Meanwhile, a second round of changes to pension contribution tiers is also still expected to take place in October 2023.

‘This change will reduce the number of tiers down from 11 to six,’ said Ms Dowling. ‘We are still awaiting consultation on that.’

The current DHSC consultation closes at 11:45pm on Wednesday 17 May.

Proposed member contribution structure from 1 April 2023

TierPensionable earnings from 1 April 2023 (rounded down to the nearest pound)Contribution rate from 1 April 2023
1£0 to £13,2465.1%
2£13,247 to £17,6735.7%
3£17,674 to £24,0226.1%
4£24,023 to £25,1466.8%
5£25,147 to £29,6347.7%
6£29,635 to £30,6388.8%
7£30,639 to £45,9959.8%
8£45,996 to £51,70710%
9£51,708 to £58,97111.6%
10£58,972 to £75,63212.5%
11£75,633 and above13.5%
Source: DHSC

It follows changes made to the GP pension scheme as part of this year’s Spring budget, aimed at retaining doctors.

The changes were:

  • The Lifetime Allowance charge will be removed before being abolished altogether, ‘removing barriers to remaining in work and simplifying the tax system by taking thousands out of the complexity of pension tax.’
  • The Annual Allowance will be increased from £40,000 to £60,000, in order to ‘incentivise highly-skilled workers to remain in the labour market.’

A version of this story was first published by Pulse’s sister title Management in Practice



Please note, only GPs are permitted to add comments to articles

Richard Greenway 16 May, 2023 11:12 pm

This may help a bit- but still makes no sense to me.
If all scheme members paid the same percentage contributions – then lower paid workers pay less, higher more.

Increasing the percentage as you earn more, with no additional scheme benefits is effectively just a tax, which comes straight back to the Treasury in the same year. Your pension is based on your (pensionable) pay not your contribution level.

Turn out The Lights 17 May, 2023 3:29 pm

The arrogance of the establishment who think people are stupid and there to be herded like cattle.

David Jarvis 18 May, 2023 9:34 am

I am not defending the tiers per-se but the higher earners get tax relief on their pension payments at a higher rate than the lower earners. so if you are paying 40% tax you will get 40% off your pension payments but the person paying 20% will only get 20 %. Some in the 100-125 k band will be getting 60%. I have not the energy to check the nhs tax bands for equity on this basis but still suspect it is a tax on the higher paid.

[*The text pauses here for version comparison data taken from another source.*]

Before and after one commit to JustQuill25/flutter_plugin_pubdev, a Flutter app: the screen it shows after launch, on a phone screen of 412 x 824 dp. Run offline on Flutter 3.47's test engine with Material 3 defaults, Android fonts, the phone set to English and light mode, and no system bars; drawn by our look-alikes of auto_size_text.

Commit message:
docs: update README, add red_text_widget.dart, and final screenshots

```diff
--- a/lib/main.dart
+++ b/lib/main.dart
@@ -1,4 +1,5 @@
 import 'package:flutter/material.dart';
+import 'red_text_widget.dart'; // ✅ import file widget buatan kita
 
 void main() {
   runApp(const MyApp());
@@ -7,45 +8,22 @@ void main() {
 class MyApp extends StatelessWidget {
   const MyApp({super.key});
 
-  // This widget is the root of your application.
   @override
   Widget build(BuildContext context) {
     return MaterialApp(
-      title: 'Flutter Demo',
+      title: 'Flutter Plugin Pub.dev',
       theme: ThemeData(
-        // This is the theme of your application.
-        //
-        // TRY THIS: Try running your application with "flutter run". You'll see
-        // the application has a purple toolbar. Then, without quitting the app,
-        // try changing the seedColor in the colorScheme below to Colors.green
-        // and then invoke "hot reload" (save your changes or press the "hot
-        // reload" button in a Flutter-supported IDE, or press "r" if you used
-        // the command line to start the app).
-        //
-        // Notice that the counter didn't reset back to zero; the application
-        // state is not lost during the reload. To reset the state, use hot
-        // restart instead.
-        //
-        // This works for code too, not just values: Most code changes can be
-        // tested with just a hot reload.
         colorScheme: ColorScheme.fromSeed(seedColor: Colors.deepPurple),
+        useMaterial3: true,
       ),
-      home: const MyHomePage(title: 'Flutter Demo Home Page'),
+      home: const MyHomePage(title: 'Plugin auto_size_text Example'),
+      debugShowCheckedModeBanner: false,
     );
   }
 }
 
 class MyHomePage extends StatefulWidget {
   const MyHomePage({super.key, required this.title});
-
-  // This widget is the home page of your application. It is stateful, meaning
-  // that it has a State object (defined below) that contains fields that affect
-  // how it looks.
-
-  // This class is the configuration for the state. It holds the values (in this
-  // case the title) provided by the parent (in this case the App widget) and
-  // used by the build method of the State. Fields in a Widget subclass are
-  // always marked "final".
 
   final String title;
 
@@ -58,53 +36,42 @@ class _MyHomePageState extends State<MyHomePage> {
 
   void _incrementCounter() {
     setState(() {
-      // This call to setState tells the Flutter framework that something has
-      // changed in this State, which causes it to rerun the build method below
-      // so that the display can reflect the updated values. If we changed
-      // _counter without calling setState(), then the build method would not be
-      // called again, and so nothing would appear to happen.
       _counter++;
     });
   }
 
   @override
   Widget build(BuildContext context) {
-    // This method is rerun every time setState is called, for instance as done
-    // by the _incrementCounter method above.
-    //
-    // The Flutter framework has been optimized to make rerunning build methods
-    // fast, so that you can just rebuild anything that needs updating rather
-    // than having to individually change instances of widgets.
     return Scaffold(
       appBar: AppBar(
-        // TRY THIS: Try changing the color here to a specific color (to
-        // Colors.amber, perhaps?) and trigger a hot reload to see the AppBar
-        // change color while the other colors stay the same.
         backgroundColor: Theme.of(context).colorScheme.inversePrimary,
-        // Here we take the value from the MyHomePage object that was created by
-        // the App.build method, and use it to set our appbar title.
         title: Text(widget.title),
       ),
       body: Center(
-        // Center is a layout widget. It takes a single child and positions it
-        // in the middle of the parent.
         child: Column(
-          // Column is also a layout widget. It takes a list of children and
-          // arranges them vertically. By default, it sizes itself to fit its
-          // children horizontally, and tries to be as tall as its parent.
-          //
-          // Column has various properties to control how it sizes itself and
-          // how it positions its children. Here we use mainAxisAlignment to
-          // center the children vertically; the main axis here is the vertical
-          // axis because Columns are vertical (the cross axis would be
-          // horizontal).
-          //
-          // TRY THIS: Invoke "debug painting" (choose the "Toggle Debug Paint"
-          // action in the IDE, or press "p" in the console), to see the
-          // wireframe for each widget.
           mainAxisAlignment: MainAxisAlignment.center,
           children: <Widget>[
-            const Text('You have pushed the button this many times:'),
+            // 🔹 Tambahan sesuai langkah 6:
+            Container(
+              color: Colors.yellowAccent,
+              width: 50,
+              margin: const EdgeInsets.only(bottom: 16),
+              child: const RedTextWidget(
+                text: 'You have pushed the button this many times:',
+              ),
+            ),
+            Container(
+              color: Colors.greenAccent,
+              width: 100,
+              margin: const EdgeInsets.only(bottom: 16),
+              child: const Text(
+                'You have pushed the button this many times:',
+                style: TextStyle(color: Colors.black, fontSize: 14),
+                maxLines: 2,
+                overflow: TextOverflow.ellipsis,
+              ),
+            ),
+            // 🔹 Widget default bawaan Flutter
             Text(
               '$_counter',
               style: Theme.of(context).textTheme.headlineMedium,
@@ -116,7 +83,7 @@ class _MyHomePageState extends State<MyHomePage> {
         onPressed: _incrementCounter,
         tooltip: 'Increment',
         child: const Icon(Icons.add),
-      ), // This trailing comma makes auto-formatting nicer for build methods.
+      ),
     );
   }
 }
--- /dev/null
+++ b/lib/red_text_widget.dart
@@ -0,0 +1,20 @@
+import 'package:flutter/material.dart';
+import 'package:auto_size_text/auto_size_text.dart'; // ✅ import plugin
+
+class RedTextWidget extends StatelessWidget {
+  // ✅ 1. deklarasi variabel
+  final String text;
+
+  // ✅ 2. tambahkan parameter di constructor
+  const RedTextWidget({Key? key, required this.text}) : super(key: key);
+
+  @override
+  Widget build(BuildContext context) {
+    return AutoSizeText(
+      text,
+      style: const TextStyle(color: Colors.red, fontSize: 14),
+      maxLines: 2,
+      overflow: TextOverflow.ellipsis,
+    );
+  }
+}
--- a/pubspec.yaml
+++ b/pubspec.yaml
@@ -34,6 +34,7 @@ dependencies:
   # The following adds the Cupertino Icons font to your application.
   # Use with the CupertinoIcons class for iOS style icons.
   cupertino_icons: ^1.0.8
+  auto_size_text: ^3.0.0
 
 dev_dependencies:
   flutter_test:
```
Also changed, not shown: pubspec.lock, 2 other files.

Sadly with AA and LTA issues many of the higher paid pull out making the NHS pension less self sustaining.